| WHAT IS BEING ASKED |
Could you restate every entry word for word, minus the pictures?

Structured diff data
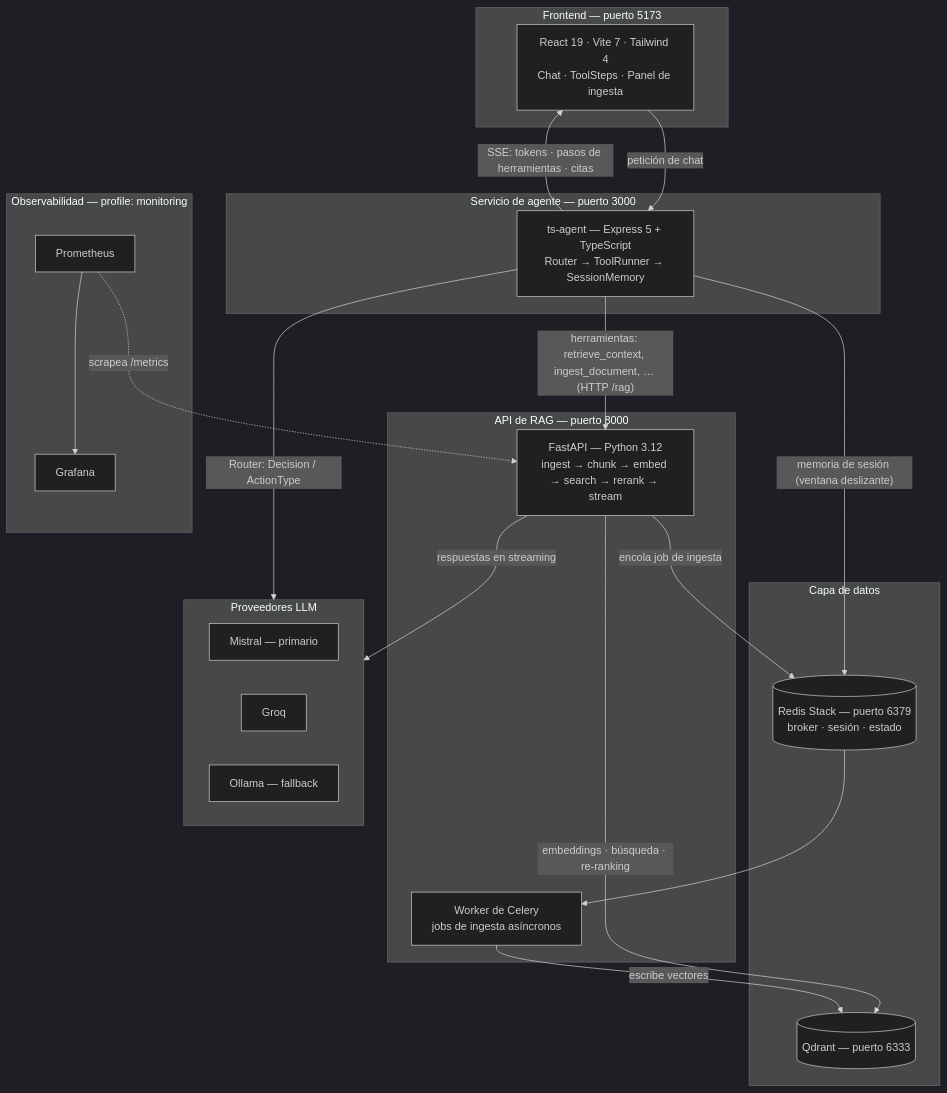
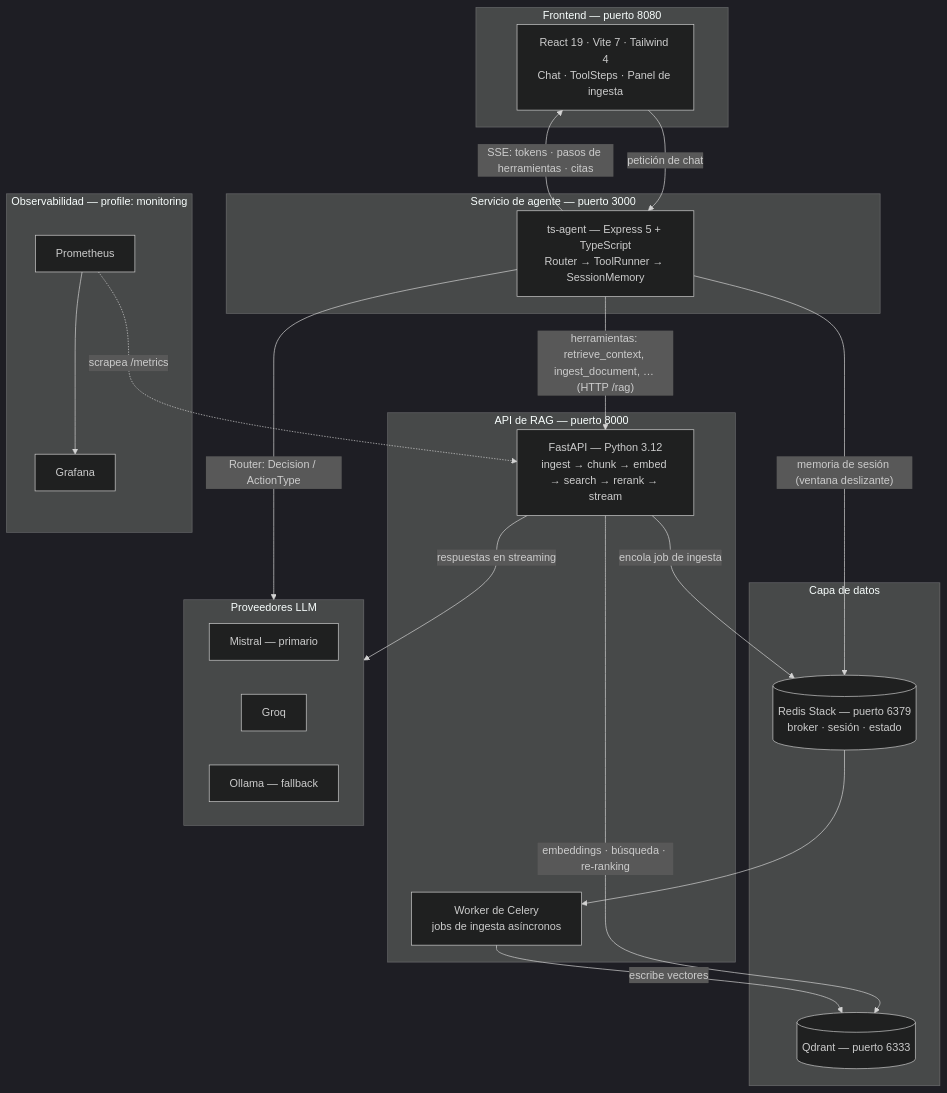
One commit to SrStamm/ai-toolkit-api changed the diagram in README.es.md. Above: the diagram before and after it, drawn with Mermaid (dark theme). The commit also changed other lines of this file and 6 other files, not shown here.

````diff
--- a/README.es.md
+++ b/README.es.md
@@ -24,44 +24,44 @@
 ```mermaid
 graph TD
-    subgraph FRONT["Frontend — puerto 5173"]
+    subgraph FRONT["Frontend — puerto 8080"]
         FE["React 19 · Vite 7 · Tailwind 4<br/>Chat · ToolSteps · Panel de ingesta"]
     end
 
     subgraph AGENTS["Servicio de agente — puerto 3000"]
         AG["ts-agent — Express 5 + TypeScript<br/>Router → ToolRunner → SessionMemory"]
     end
 
     subgraph APIS["API de RAG — puerto 8000"]
         API["FastAPI — Python 3.12<br/>ingest → chunk → embed → search → rerank → stream"]
         CEL["Worker de Celery<br/>jobs de ingesta asíncronos"]
     end
 
     subgraph DATA["Capa de datos"]
         QD[("Qdrant — puerto 6333")]
         RD[("Redis Stack — puerto 6379<br/>broker · sesión · estado")]
     end
 
     subgraph LLMS["Proveedores LLM"]
         M["Mistral — primario"]
         G["Groq"]
         O["Ollama — fallback"]
     end
 
     subgraph OBS["Observabilidad — profile: monitoring"]
         PROM["Prometheus"]
         GRAF["Grafana"]
     end
 
     FE -->|"petición de chat"| AG
     AG -->|"SSE: tokens · pasos de herramientas · citas"| FE
     AG -->|"herramientas: retrieve_context, ingest_document, … (HTTP /rag)"| API
     AG -->|"memoria de sesión (ventana deslizante)"| RD
     AG -->|"Router: Decision / ActionType"| LLMS
     API -->|"embeddings · búsqueda · re-ranking"| QD
     API -->|"encola job de ingesta"| RD
     RD --> CEL
     CEL -->|"escribe vectores"| QD
     API -->|"respuestas en streaming"| LLMS
     PROM -.->|"scrapea /metrics"| API
     PROM --> GRAF
 ```
````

| YOUR RESPONSE |
One commit to SrStamm/ai-toolkit-api changed the diagram in README.es.md. Above: the diagram before and after it, drawn with Mermaid (dark theme). The commit also changed other lines of this file and 6 other files, not shown here.

````diff
--- a/README.es.md
+++ b/README.es.md
@@ -24,44 +24,44 @@
 ```mermaid
 graph TD
-    subgraph FRONT["Frontend — puerto 5173"]
+    subgraph FRONT["Frontend — puerto 8080"]
         FE["React 19 · Vite 7 · Tailwind 4<br/>Chat · ToolSteps · Panel de ingesta"]
     end
 
     subgraph AGENTS["Servicio de agente — puerto 3000"]
         AG["ts-agent — Express 5 + TypeScript<br/>Router → ToolRunner → SessionMemory"]
     end
 
     subgraph APIS["API de RAG — puerto 8000"]
         API["FastAPI — Python 3.12<br/>ingest → chunk → embed → search → rerank → stream"]
         CEL["Worker de Celery<br/>jobs de ingesta asíncronos"]
     end
 
     subgraph DATA["Capa de datos"]
         QD[("Qdrant — puerto 6333")]
         RD[("Redis Stack — puerto 6379<br/>broker · sesión · estado")]
     end
 
     subgraph LLMS["Proveedores LLM"]
         M["Mistral — primario"]
         G["Groq"]
         O["Ollama — fallback"]
     end
 
     subgraph OBS["Observabilidad — profile: monitoring"]
         PROM["Prometheus"]
         GRAF["Grafana"]
     end
 
     FE -->|"petición de chat"| AG
     AG -->|"SSE: tokens · pasos de herramientas · citas"| FE
     AG -->|"herramientas: retrieve_context, ingest_document, … (HTTP /rag)"| API
     AG -->|"memoria de sesión (ventana deslizante)"| RD
     AG -->|"Router: Decision / ActionType"| LLMS
     API -->|"embeddings · búsqueda · re-ranking"| QD
     API -->|"encola job de ingesta"| RD
     RD --> CEL
     CEL -->|"escribe vectores"| QD
     API -->|"respuestas en streaming"| LLMS
     PROM -.->|"scrapea /metrics"| API
     PROM --> GRAF
 ```
````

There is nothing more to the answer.